Below please find a summary and link(s) of new coronavirus-related content published today in Annals of Internal Medicine. The summary below is not intended to substitute for the full article as a source of information. A collection of coronavirus-related content is free to the public at

Ethical and Scientific Considerations Regarding the Early Approval and Deployment of a COVID-19 Vaccine

The COVID-19 pandemic demands early licensing and deployment of a vaccine that provides worthwhile efficacy, but accomplishing this goal could compromise two ethical principles that guide clinical research: scientific validity and social value.

Currently, five Western companies are conducting placebo-controlled, phase 3, randomized clinical trials (RCTs) whose primary outcome is the prevention of clinical disease. As soon as two months of data from one of these RCTs establishes vaccine efficacy, the U.S. Food and Drug Administration (FDA) could license the vaccine or provide Emergency Use Authorization (EUA) within a few days or weeks. The authors of this commentary point out this scenario will not answer questions about long-term efficacy and safety, which would require more months of data. To understand how to deploy different vaccines in the most optimal way, we must know their different characteristics and especially their long-term effects.

While vaccinating everyone in the U.S. who wants a vaccine by April 2021 as recent predictions state would be a great achievement, it would also intensify concerns about ethical issues surrounding early vaccine approval and deployment. The authors stress that it is important for us to plan to deal with those issues. This commentary is published in Annals of Internal Medicine. Read the full text:
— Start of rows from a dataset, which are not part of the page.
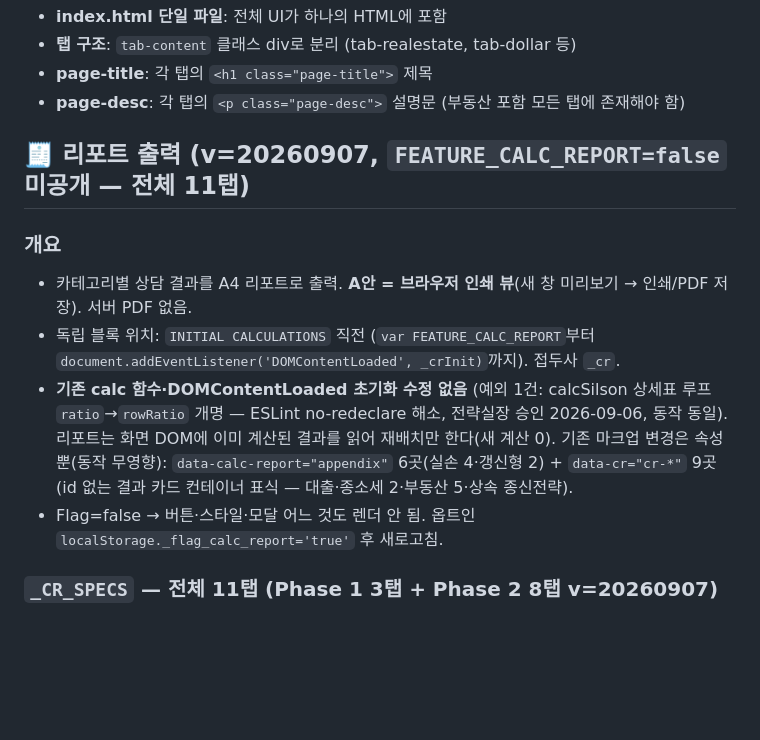
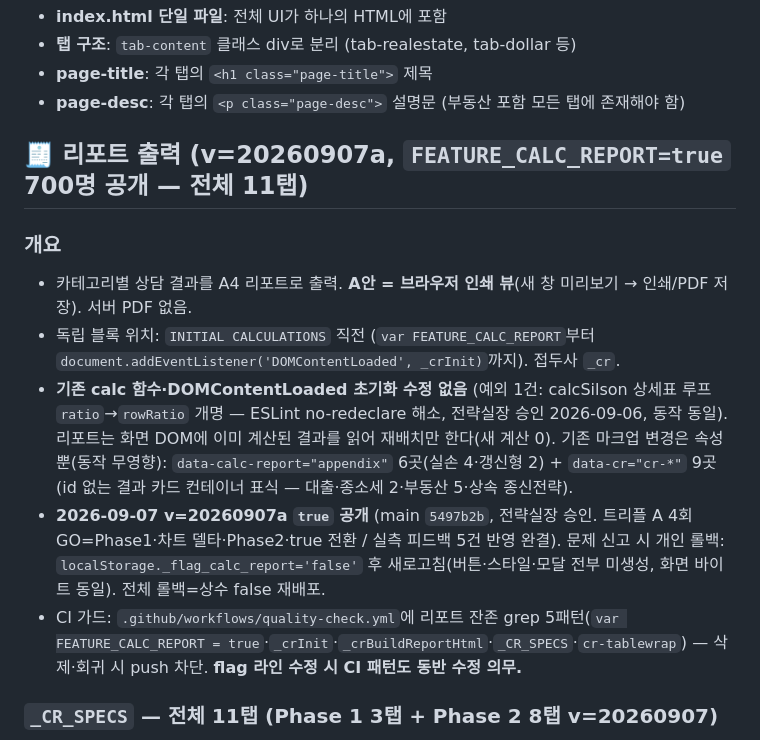
Before and after one commit to proenterpriseai/Procalculator, a Markdown page: CLAUDE.md, the part around the change. Rendered like a GitHub page; blank space fills up the shorter version.

Commit message:
docs(CLAUDE.md): 리포트 출력 v=20260907a true 공개 상태·롤백·CI 가드 반영
Co-Authored-By: Claude Fable 5.1 <noreply@anthropic.com>

```diff
--- a/CLAUDE.md
+++ b/CLAUDE.md
@@ -41,13 +41,14 @@
 - **page-title**: 각 탭의 `<h1 class="page-title">` 제목
 - **page-desc**: 각 탭의 `<p class="page-desc">` 설명문 (부동산 포함 모든 탭에 존재해야 함)
 
-## 🧾 리포트 출력 (v=20260907, `FEATURE_CALC_REPORT=false` 미공개 — **전체 11탭**)
+## 🧾 리포트 출력 (v=20260907a, `FEATURE_CALC_REPORT=true` **700명 공개** — 전체 11탭)
 
 ### 개요
 - 카테고리별 상담 결과를 A4 리포트로 출력. **A안 = 브라우저 인쇄 뷰**(새 창 미리보기 → 인쇄/PDF 저장). 서버 PDF 없음.
 - 독립 블록 위치: `INITIAL CALCULATIONS` 직전 (`var FEATURE_CALC_REPORT`부터 `document.addEventListener('DOMContentLoaded', _crInit)`까지). 접두사 `_cr`.
 - **기존 calc 함수·DOMContentLoaded 초기화 수정 없음** (예외 1건: calcSilson 상세표 루프 `ratio`→`rowRatio` 개명 — ESLint no-redeclare 해소, 전략실장 승인 2026-09-06, 동작 동일). 리포트는 화면 DOM에 이미 계산된 결과를 읽어 재배치만 한다(새 계산 0). 기존 마크업 변경은 속성뿐(동작 무영향): `data-calc-report="appendix"` 6곳(실손 4·갱신형 2) + `data-cr="cr-*"` 9곳(id 없는 결과 카드 컨테이너 표식 — 대출·종소세 2·부동산 5·상속 종신전략).
-- Flag=false → 버튼·스타일·모달 어느 것도 렌더 안 됨. 옵트인 `localStorage._flag_calc_report='true'` 후 새로고침.
+- **2026-09-07 v=20260907a `true` 공개** (main `5497b2b`, 전략실장 승인. 트리플 A 4회 GO=Phase1·차트 델타·Phase2·true 전환 / 실측 피드백 5건 반영 완결). 문제 신고 시 개인 롤백: `localStorage._flag_calc_report='false'` 후 새로고침(버튼·스타일·모달 전부 미생성, 화면 바이트 동일). 전체 롤백=상수 false 재배포.
+- CI 가드: `.github/workflows/quality-check.yml`에 리포트 잔존 grep 5패턴(`var FEATURE_CALC_REPORT = true`·`_crInit`·`_crBuildReportHtml`·`_CR_SPECS`·`cr-tablewrap`) — 삭제·회귀 시 push 차단. **flag 라인 수정 시 CI 패턴도 동반 수정 의무.**
 
 ### `_CR_SPECS` — 전체 11탭 (Phase 1 3탭 + Phase 2 8탭 v=20260907)
 - **서브탭 탭은 명세가 함수** — 호출 시점의 활성 서브탭(`_crSubActive`, `.hidden` 판정) 명세를 반환. **활성 서브탭 1개 = 리포트 1부**(확정 결정 ②).
```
Media contacts: A PDF for this article is not yet available. Please click the link to read the full text. The lead author, Rafael Dal-RĂ©, MD, PhD, MPH, can be reached directly at [email protected].